Whilst this is a rare case in Nottingham as most residential apartments are owned by property developers or buy-to-let landlords, is this a sign of things to come in the property market as aspiring home owners are finding alternative ways of securing a home in the city for the long term?
Residential apartments in the city of Nottingham have always been popular, given the high proportion students in the city. But apartments in the city’s rental market have shown an increase in popularity as property investors pump money into new developments with commercial spaces on ground-floor level, as housing stock for first-time buyers remains relatively low.
The majority of apartments are sold on a leasehold basis but with this comes a risk of future property disputes. However, the recent sale of The Wedge suggests this is beginning to change as more people want greater control over their property and are seeking freehold properties.

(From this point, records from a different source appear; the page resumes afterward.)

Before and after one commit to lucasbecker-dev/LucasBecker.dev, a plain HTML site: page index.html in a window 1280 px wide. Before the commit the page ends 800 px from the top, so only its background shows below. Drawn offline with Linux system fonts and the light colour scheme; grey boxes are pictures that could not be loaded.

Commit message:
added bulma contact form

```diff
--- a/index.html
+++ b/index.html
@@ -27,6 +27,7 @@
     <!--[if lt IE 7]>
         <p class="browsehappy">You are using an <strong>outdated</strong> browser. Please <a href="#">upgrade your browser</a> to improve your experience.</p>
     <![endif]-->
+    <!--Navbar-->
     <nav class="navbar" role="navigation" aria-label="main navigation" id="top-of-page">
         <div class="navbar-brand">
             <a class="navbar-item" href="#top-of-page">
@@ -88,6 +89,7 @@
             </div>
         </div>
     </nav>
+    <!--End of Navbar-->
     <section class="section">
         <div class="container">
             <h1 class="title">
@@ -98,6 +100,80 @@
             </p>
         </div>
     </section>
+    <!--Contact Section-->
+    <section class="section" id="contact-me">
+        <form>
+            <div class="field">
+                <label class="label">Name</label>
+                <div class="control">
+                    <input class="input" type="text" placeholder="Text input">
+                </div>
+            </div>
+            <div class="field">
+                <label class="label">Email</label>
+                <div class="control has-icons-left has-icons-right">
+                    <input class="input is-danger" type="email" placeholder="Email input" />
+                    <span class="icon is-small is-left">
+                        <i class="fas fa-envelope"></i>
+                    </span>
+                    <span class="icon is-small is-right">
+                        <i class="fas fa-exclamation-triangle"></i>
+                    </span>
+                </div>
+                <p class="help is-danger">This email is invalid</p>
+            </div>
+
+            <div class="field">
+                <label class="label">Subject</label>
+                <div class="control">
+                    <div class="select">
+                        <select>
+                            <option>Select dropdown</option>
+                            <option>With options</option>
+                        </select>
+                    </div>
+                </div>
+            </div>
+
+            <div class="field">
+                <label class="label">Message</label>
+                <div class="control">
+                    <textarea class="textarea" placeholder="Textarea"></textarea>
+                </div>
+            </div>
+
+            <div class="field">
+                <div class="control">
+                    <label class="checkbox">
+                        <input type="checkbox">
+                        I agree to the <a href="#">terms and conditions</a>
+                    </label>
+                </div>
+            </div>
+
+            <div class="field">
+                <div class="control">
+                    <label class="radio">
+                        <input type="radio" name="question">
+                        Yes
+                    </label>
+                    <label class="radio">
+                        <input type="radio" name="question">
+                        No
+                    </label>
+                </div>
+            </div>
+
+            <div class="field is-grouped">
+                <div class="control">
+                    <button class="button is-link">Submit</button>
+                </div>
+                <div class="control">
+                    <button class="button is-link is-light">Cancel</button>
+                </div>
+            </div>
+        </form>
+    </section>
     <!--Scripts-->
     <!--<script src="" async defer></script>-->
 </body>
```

But with 23 apartments to fill, it’s important that owners of a residential development understand the differences between freehold and leasehold which could ultimately make the difference between empty units and full occupancy.
The three most common forms of property ownership are:
- Freehold – where the buyer owns and has full control over the building
- Share of freehold – where the buyer owns a share and can influence decisions relating to the building
- Leasehold - where a resident occupies the property for a contractually agreed period, but the land is owned by the freeholder.
The concept of a leasehold may seem like an attractive one as tenants have a duty to pay annual ground rent to the freeholder, along with additional charges for maintenance.
However, more tenants are becoming aware of their rights under leasehold enfranchisement legislation, and the appetite for buying out freeholds is increasing, which could present an exciting opportunity for sale.
As many landlords often look for low-risk properties it’s worth comparing that with the potential returns.
The Wedge on Vernon Road was an unusual case for Bruton Knowles, as there are few residential ground-rent investments in the East Midlands, and this could present a sign of things to come for the property market.